Atmospheric pressure waves generated by the big eruption of Mount St. Helens at 15 32 GMT on May 18, 1980 are recorded with microbarographs at eight stations of Japan Meteorological Agency in Japan of about 7, 000-9, 000 km in great circle distance from the volcano. The wave train is also detected with World Wide Standard Seismograph (long period and vertical component) settled at Matsushiro, Nagano Prefecture. It is the third time since the 1883 Krakatau Eruption and the 1956 Bezymianny Eruption that atmospheric pressure waves caused by volcanic eruptions at long distance are recorded with barograph or micrographs in Japan. The barograms of atmospheric pressure waves begin with increase of atmospheric pressure and distinct waves which give the maximum amplitude of 3-5 minutes of period. The mean of the maximum amplitude of records is 0.10 mb and the mean propagation velocity 308 m/sec. The antipodean wave train (A<sub>2</sub>) and the third one (A<sub>3</sub>) are not detected. The estimated energy of the eruption by applying the results by HUNT et al. (1960) and WESTON (1961) is at least 10<sup>23</sup> ergs.
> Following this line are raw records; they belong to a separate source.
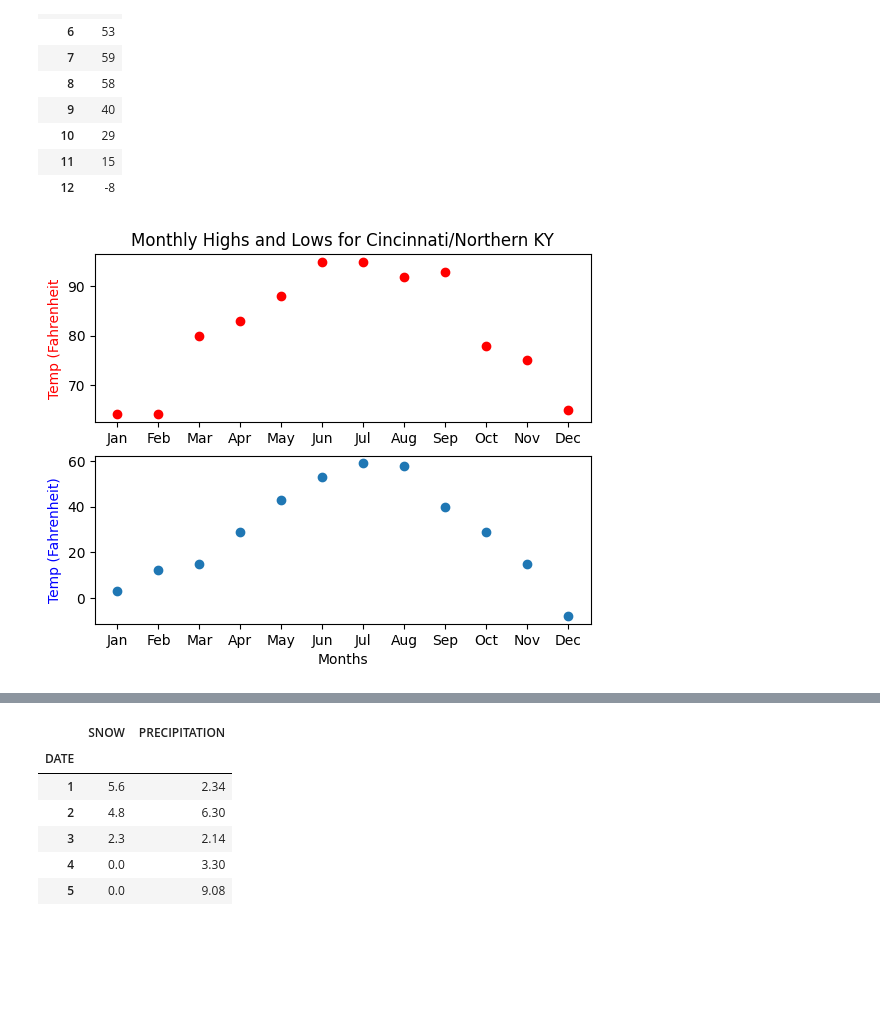
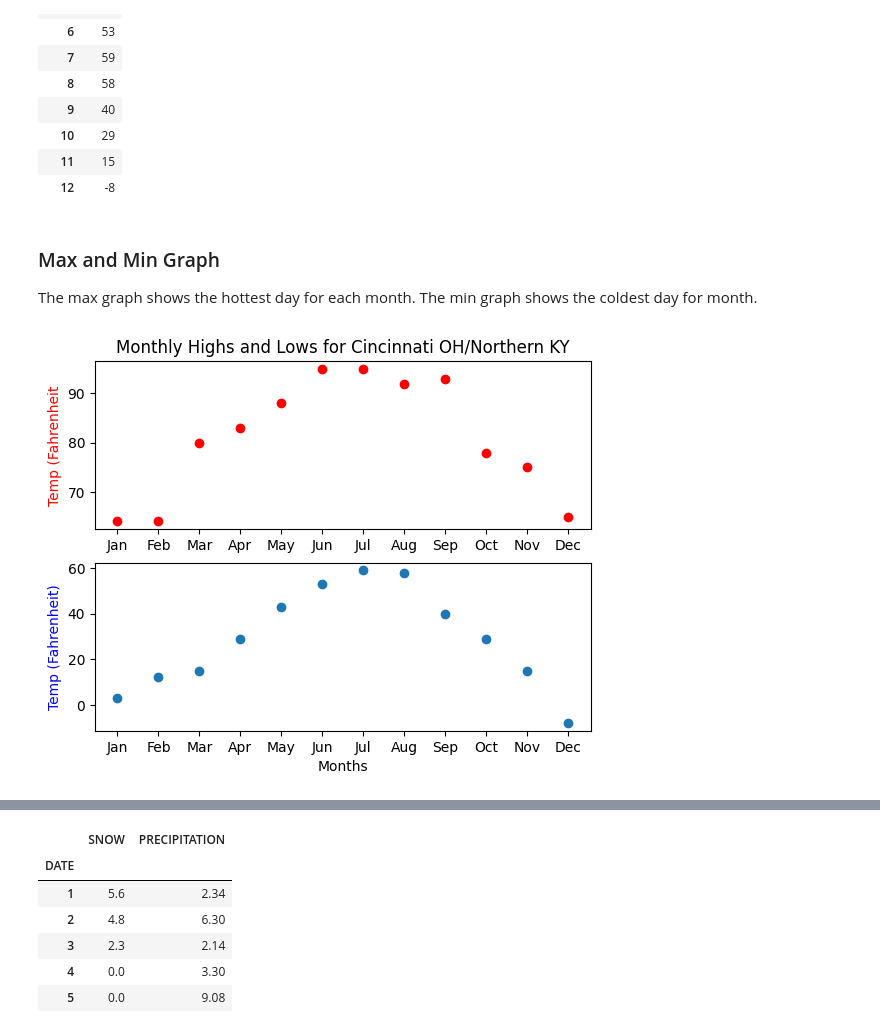
Before and after one commit to BerisDizdar/City_Weather_Comparison, a Jupyter notebook: City_Weather_Comparison.ipynb, the cells around one changed output, grey strips where cells are left out. Cells and saved outputs as stored; diff of their text form; code cells hidden in the pictures; blank space fills up the shorter version.

Commit message:
Graph updates

```diff
--- a/City_Weather_Comparison.ipynb
+++ b/City_Weather_Comparison.ipynb
@@ -192,26 +200,29 @@ Cin_NKY_monthly_min
 | 10 | 29 |
 | 11 | 15 |
 | 12 | -8 |
+# %% [markdown]
+### Max and Min Graph
+The max graph shows the hottest day for each month. The min graph shows the coldest day for month.
 # %%
 # Plot 1
 
 x = months
 y = Cin_NKY_monthly_max
 plt.subplot(2, 1, 1,)
 plt.plot(x, y, 'o', color='r')
-plt.title('Monthly Highs and Lows for Cincinnati/Northern KY')
+plt.title('Monthly Highs and Lows for Cincinnati OH/Northern KY')
 #plt.xlabel('Months')
 plt.ylabel('Temp (Fahrenheit', color='r')
 
 # Plot 2
 x = months
 y = Cin_NKY_monthly_min
 plt.subplot(2, 1, 2)
 plt.plot(x, y, 'o')
 #plt.title('Lows for Cin/NKY')
 plt.xlabel('Months')
 plt.ylabel('Temp (Fahrenheit)', color='b')
 
 plt.show()
 # %% [output]
-[figure, old version]
+[figure, new version]
```
Also changed, not shown: parts of 32 cells of this notebook.
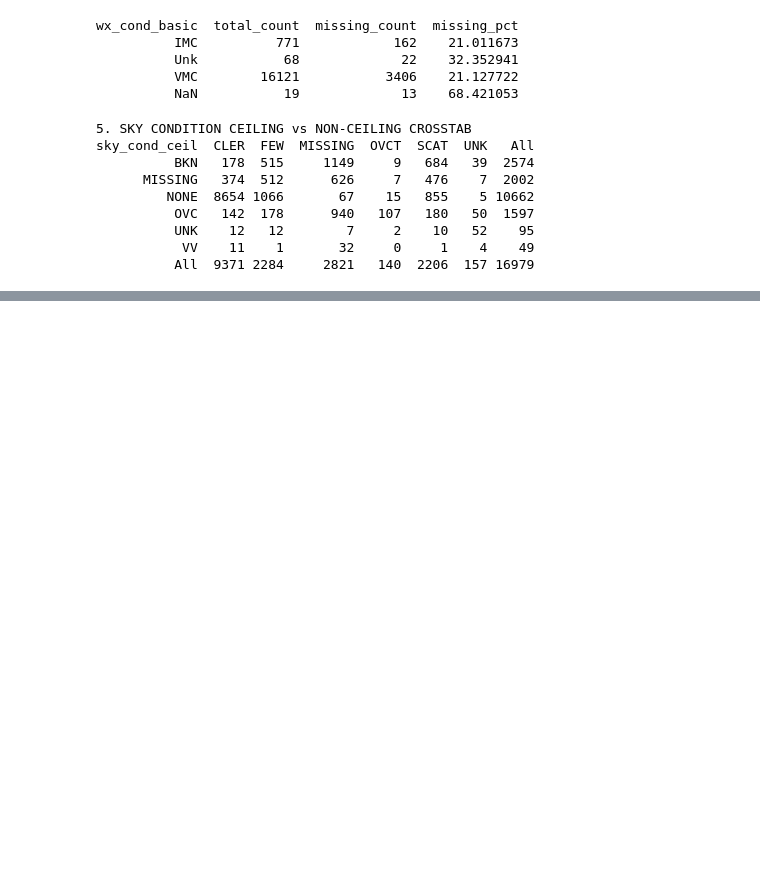
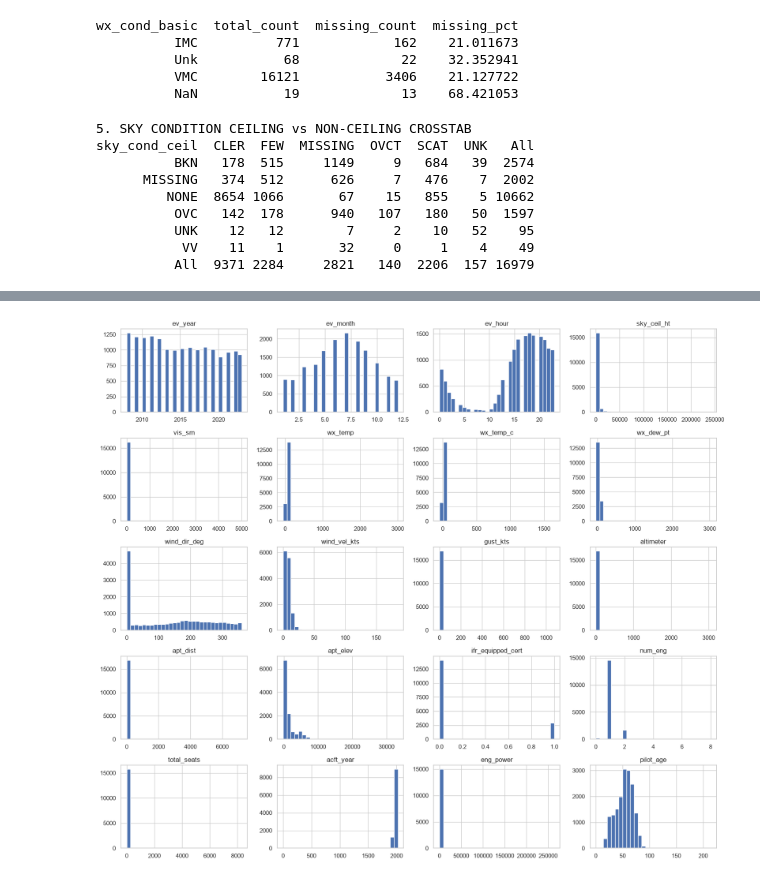
Before and after one commit to tiagoascensao06-lang/Machine-Learning-project---Plane-, a Jupyter notebook: ML_NB0_EDA.ipynb, the cells around one changed output, grey strips where cells are left out. Cells and saved outputs as stored; diff of their text form; code cells hidden in the pictures; blank space fills up the shorter version.

```diff
--- a/ML_NB0_EDA.ipynb
+++ b/ML_NB0_EDA.ipynb
@@ -393,0 +491,7 @@ sky_cond_ceil  CLER  FEW  MISSING  OVCT  SCAT  UNK   All
+# %%
+#numerical features distribution
+learn_data.drop(columns='fatal').hist(bins=30, figsize=(16, 14))
+plt.tight_layout()
+plt.show()
+# %% [output]
+[figure, added]
```
Also changed, not shown: parts of 17 cells of this notebook.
This estimated energy almost coincides to the energy of the 1956 Bezymianny Eruption estimated by MURAYAMA (1969). It would not be appropriate to directly compare with the kinetic energy of the eruption estimated through the amount of ejecta, but the above-mentioned estimated energy is almost same order of the mechanical energy of the blast according to DECKER R. and DECKER B. (1981). Comparing with records of atmospheric pressure waves detected in the United States, West Germany and the Netherlands, the maximum amplitude of barograms obtained in Japan is less about 10%. This may be caused by prevailing westward winds in the upper atmosphere on the propagation path from Mt. St. Helens to Japan, but the remarkable difference of propagation velocity is not seen.
火山.第２集 27(3), 195-202, 1982